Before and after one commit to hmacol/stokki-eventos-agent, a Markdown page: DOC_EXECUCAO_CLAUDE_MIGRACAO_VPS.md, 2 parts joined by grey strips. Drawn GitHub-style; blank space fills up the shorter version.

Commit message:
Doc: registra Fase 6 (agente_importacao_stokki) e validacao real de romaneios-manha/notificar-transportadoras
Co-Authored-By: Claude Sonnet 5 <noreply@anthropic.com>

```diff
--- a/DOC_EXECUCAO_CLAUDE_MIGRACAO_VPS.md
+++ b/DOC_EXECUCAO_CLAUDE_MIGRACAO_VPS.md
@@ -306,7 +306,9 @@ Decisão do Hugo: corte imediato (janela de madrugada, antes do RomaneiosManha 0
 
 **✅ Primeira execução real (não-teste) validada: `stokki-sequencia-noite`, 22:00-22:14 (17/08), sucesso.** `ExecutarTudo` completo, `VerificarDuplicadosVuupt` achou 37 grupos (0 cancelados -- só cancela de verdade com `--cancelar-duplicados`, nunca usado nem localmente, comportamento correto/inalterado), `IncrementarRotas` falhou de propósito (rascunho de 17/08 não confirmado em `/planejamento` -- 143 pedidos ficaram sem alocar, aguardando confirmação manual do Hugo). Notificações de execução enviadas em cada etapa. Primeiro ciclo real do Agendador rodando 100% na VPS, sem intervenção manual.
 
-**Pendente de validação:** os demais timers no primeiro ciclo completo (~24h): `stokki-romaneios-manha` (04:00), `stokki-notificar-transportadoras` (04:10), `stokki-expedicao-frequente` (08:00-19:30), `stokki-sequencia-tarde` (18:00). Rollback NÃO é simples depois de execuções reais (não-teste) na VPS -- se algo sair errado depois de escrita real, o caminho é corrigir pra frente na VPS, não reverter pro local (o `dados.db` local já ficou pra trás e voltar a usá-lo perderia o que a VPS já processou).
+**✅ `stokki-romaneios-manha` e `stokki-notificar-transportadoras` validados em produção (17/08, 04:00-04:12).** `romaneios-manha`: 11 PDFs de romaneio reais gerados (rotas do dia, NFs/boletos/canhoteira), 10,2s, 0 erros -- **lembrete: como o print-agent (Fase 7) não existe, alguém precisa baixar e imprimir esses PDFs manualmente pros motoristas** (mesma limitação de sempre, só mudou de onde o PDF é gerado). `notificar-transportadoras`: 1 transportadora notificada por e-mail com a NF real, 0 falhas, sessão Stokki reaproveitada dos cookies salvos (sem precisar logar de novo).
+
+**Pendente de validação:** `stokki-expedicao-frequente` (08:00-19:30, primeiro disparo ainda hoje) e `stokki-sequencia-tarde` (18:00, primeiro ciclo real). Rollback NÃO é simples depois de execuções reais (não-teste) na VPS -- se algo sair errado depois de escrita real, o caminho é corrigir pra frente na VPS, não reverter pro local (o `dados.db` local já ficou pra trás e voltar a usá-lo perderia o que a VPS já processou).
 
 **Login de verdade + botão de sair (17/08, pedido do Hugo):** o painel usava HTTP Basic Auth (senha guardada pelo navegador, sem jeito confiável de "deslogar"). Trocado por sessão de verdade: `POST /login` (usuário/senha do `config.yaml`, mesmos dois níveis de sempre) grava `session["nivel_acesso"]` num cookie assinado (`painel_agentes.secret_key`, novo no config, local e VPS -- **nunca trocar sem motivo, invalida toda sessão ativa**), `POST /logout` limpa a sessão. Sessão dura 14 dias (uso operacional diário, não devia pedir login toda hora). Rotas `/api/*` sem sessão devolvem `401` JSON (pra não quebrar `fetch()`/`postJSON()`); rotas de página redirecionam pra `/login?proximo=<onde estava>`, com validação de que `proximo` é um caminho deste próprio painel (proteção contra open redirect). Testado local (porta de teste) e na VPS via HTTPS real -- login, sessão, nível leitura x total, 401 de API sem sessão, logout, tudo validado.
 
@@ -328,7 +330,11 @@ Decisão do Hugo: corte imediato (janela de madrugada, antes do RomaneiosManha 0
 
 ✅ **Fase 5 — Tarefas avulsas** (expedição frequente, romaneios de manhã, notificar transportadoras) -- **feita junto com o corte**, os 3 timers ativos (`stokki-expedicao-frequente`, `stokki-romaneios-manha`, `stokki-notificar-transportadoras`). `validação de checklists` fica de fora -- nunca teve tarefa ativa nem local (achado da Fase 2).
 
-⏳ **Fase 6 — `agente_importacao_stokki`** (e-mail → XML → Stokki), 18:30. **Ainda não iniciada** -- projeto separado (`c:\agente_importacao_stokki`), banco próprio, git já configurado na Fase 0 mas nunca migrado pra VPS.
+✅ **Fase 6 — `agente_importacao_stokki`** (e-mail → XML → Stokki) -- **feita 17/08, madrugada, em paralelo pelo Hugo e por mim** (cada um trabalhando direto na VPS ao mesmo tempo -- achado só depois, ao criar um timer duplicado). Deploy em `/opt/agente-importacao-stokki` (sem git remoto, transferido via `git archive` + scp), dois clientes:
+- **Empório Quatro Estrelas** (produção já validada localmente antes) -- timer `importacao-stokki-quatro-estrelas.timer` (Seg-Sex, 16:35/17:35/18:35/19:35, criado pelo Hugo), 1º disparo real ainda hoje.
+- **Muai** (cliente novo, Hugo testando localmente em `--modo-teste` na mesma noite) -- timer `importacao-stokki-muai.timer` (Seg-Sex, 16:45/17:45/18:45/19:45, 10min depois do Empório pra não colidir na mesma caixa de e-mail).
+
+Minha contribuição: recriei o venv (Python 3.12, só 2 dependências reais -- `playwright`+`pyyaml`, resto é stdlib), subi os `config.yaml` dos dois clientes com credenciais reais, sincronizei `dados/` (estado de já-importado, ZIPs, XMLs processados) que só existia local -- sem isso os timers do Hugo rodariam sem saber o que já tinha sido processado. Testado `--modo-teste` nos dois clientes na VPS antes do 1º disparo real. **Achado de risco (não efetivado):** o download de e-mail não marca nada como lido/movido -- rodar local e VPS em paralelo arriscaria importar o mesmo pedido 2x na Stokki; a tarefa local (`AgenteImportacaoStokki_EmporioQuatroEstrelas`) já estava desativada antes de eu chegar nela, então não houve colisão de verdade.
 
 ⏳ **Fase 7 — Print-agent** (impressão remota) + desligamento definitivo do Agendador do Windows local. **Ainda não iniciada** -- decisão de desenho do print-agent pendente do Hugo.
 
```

+ + +

→ Required action
Set apart and copy each line of the records that holds the word "madrugada".

→ Task response
@@ -306,7 +306,9 @@ Decisão do Hugo: corte imediato (janela de madrugada, antes do RomaneiosManha 0
@@ -328,7 +330,11 @@ Decisão do Hugo: corte imediato (janela de madrugada, antes do RomaneiosManha 0
+✅ **Fase 6 — `agente_importacao_stokki`** (e-mail → XML → Stokki) -- **feita 17/08, madrugada, em paralelo pelo Hugo e por mim** (cada um trabalhando direto na VPS ao mesmo tempo -- achado só depois, ao criar um timer duplicado). Deploy em `/opt/agente-importacao-stokki` (sem git remoto, transferido via `git archive` + scp), dois clientes:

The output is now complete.